I've tried the following in my stylesheet that didn't work:

body div p ul:first-child { attribute: value; }

The reason why I ask is that I've incorporated

elements to organize the page better.



some css code is nice, but what is the html code?


the first problem you have here, is that ul is not in the list with elements you can nest in a paragraph, here is the list


Thanks for the reply.

The question is about the syntax for deeper level child elements in regards to the CSS markup for pseudo-class selectors.

I realize that there are specifics to each element and how they can be addressed and that affects how the CSS is written out.

Would it make it easier to answer my question if the example was this?

body div div div:first-child { attribute:value; }

Secondly, I would like to write out corresponding html markup, but for some reason, this messaging format won't display the skeleton of the html markup and only the "content" of the html that I write out. Is there some way of displaying ALL of the html ?




So I realize I was missing something in my CSS mark up: the actual pseudo-class selector.

So the following mark up in question is this:

body div div p:hover { attribute: value}

Would this be correct?


yes, body div div div:first-child { color:red; } as you can see in this example. i left out body, no need to specify it, all elements you want to target are inside body, so need to specify this.

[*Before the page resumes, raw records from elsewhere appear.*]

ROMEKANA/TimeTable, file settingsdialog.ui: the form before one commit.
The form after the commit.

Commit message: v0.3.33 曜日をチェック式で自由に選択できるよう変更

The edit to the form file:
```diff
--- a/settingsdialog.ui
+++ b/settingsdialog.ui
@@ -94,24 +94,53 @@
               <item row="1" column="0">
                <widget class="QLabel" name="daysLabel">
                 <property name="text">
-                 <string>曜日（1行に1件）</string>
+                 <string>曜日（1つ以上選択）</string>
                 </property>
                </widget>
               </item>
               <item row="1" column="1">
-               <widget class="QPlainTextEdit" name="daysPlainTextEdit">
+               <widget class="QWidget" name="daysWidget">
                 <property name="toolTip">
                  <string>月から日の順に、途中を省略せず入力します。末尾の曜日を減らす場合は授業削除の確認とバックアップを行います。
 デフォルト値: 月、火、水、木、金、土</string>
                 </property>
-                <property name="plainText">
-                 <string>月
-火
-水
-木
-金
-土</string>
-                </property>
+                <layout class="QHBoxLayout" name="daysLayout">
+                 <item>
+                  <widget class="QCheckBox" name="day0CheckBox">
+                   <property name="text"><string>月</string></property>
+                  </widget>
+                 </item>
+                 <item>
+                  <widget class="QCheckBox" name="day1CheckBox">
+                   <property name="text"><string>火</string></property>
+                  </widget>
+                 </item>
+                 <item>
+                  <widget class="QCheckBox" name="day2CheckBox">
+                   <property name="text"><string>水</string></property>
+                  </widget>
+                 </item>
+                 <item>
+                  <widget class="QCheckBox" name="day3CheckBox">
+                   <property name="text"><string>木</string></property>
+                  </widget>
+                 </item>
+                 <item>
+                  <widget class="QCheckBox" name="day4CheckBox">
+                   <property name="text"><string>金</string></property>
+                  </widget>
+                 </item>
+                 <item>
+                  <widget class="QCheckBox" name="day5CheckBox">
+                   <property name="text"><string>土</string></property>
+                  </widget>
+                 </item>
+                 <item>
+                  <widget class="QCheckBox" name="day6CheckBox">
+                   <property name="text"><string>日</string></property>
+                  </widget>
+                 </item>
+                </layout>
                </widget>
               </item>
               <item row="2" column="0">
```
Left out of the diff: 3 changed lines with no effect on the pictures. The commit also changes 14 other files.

You could also uses classes (is this already covered?), html code:

      <div class="red">red</div>
      <div>not red</div>


.red { color: red; }

body div div p:hover { attribute: value} would also be correct (i would not put body in as css selector, but it is not wrong.

This image might explain how to post code on the forum:

if that doesn't work, here are the steps: make sure there is a empty line above and below your code, select your code with your mouse (or keyboard), press ctrl + k or the button that looks like this: </>, see step 3 of the image above.